EXERCISE PROMPT:
Take the entries that follow and write them out again, word for word.

(Data entries)
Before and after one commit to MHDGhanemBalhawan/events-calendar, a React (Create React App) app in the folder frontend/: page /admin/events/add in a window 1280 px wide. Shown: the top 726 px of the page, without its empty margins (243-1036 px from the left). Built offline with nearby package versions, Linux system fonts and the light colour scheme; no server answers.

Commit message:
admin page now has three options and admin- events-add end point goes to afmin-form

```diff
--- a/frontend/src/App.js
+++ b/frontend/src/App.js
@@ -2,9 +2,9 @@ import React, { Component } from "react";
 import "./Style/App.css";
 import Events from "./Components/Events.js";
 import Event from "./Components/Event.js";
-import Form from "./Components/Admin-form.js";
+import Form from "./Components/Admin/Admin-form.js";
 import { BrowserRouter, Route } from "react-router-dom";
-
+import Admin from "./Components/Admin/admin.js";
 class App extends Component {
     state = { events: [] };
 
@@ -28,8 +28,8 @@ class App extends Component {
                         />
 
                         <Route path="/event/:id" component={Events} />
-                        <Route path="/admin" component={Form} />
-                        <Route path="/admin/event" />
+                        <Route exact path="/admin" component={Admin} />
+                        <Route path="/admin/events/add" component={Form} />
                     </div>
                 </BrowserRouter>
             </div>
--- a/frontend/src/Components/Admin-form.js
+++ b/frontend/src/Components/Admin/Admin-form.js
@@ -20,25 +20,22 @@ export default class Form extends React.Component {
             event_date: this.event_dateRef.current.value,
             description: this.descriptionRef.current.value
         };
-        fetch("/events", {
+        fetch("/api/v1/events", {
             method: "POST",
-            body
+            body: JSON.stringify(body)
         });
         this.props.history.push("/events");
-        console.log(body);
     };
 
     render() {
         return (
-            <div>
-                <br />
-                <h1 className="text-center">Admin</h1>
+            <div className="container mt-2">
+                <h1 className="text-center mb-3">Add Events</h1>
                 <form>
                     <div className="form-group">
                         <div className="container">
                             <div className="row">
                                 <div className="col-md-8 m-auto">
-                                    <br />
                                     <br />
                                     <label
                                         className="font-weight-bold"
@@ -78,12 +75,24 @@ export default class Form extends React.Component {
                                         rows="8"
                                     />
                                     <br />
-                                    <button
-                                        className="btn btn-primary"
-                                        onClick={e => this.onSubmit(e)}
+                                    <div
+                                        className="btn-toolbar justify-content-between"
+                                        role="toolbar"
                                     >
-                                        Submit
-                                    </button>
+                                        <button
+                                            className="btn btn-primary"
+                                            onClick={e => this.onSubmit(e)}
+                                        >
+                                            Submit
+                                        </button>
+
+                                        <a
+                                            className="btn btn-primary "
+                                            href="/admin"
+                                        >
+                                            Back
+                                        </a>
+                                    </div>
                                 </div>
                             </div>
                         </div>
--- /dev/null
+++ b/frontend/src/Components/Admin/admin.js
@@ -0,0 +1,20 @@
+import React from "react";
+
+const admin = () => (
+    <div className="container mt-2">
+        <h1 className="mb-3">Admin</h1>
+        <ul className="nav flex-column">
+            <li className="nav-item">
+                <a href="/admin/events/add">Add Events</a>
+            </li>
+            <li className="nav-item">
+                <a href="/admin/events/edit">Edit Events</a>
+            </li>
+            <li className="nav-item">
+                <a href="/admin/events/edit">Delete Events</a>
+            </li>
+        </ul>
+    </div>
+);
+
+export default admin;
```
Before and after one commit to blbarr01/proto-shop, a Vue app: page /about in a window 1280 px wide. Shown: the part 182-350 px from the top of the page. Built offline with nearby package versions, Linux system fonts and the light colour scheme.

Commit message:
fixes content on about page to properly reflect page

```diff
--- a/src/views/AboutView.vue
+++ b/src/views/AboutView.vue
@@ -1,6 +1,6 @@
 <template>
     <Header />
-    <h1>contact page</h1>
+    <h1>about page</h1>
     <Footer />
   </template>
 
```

SOLUTION BELOW:
Before and after one commit to MHDGhanemBalhawan/events-calendar, a React (Create React App) app in the folder frontend/: page /admin/events/add in a window 1280 px wide. Shown: the top 726 px of the page, without its empty margins (243-1036 px from the left). Built offline with nearby package versions, Linux system fonts and the light colour scheme; no server answers.

Commit message:
admin page now has three options and admin- events-add end point goes to afmin-form

```diff
--- a/frontend/src/App.js
+++ b/frontend/src/App.js
@@ -2,9 +2,9 @@ import React, { Component } from "react";
 import "./Style/App.css";
 import Events from "./Components/Events.js";
 import Event from "./Components/Event.js";
-import Form from "./Components/Admin-form.js";
+import Form from "./Components/Admin/Admin-form.js";
 import { BrowserRouter, Route } from "react-router-dom";
-
+import Admin from "./Components/Admin/admin.js";
 class App extends Component {
     state = { events: [] };
 
@@ -28,8 +28,8 @@ class App extends Component {
                         />
 
                         <Route path="/event/:id" component={Events} />
-                        <Route path="/admin" component={Form} />
-                        <Route path="/admin/event" />
+                        <Route exact path="/admin" component={Admin} />
+                        <Route path="/admin/events/add" component={Form} />
                     </div>
                 </BrowserRouter>
             </div>
--- a/frontend/src/Components/Admin-form.js
+++ b/frontend/src/Components/Admin/Admin-form.js
@@ -20,25 +20,22 @@ export default class Form extends React.Component {
             event_date: this.event_dateRef.current.value,
             description: this.descriptionRef.current.value
         };
-        fetch("/events", {
+        fetch("/api/v1/events", {
             method: "POST",
-            body
+            body: JSON.stringify(body)
         });
         this.props.history.push("/events");
-        console.log(body);
     };
 
     render() {
         return (
-            <div>
-                <br />
-                <h1 className="text-center">Admin</h1>
+            <div className="container mt-2">
+                <h1 className="text-center mb-3">Add Events</h1>
                 <form>
                     <div className="form-group">
                         <div className="container">
                             <div className="row">
                                 <div className="col-md-8 m-auto">
-                                    <br />
                                     <br />
                                     <label
                                         className="font-weight-bold"
@@ -78,12 +75,24 @@ export default class Form extends React.Component {
                                         rows="8"
                                     />
                                     <br />
-                                    <button
-                                        className="btn btn-primary"
-                                        onClick={e => this.onSubmit(e)}
+                                    <div
+                                        className="btn-toolbar justify-content-between"
+                                        role="toolbar"
                                     >
-                                        Submit
-                                    </button>
+                                        <button
+                                            className="btn btn-primary"
+                                            onClick={e => this.onSubmit(e)}
+                                        >
+                                            Submit
+                                        </button>
+
+                                        <a
+                                            className="btn btn-primary "
+                                            href="/admin"
+                                        >
+                                            Back
+                                        </a>
+                                    </div>
                                 </div>
                             </div>
                         </div>
--- /dev/null
+++ b/frontend/src/Components/Admin/admin.js
@@ -0,0 +1,20 @@
+import React from "react";
+
+const admin = () => (
+    <div className="container mt-2">
+        <h1 className="mb-3">Admin</h1>
+        <ul className="nav flex-column">
+            <li className="nav-item">
+                <a href="/admin/events/add">Add Events</a>
+            </li>
+            <li className="nav-item">
+                <a href="/admin/events/edit">Edit Events</a>
+            </li>
+            <li className="nav-item">
+                <a href="/admin/events/edit">Delete Events</a>
+            </li>
+        </ul>
+    </div>
+);
+
+export default admin;
```
Before and after one commit to blbarr01/proto-shop, a Vue app: page /about in a window 1280 px wide. Shown: the part 182-350 px from the top of the page. Built offline with nearby package versions, Linux system fonts and the light colour scheme.

Commit message:
fixes content on about page to properly reflect page

```diff
--- a/src/views/AboutView.vue
+++ b/src/views/AboutView.vue
@@ -1,6 +1,6 @@
 <template>
     <Header />
-    <h1>contact page</h1>
+    <h1>about page</h1>
     <Footer />
   </template>
 
```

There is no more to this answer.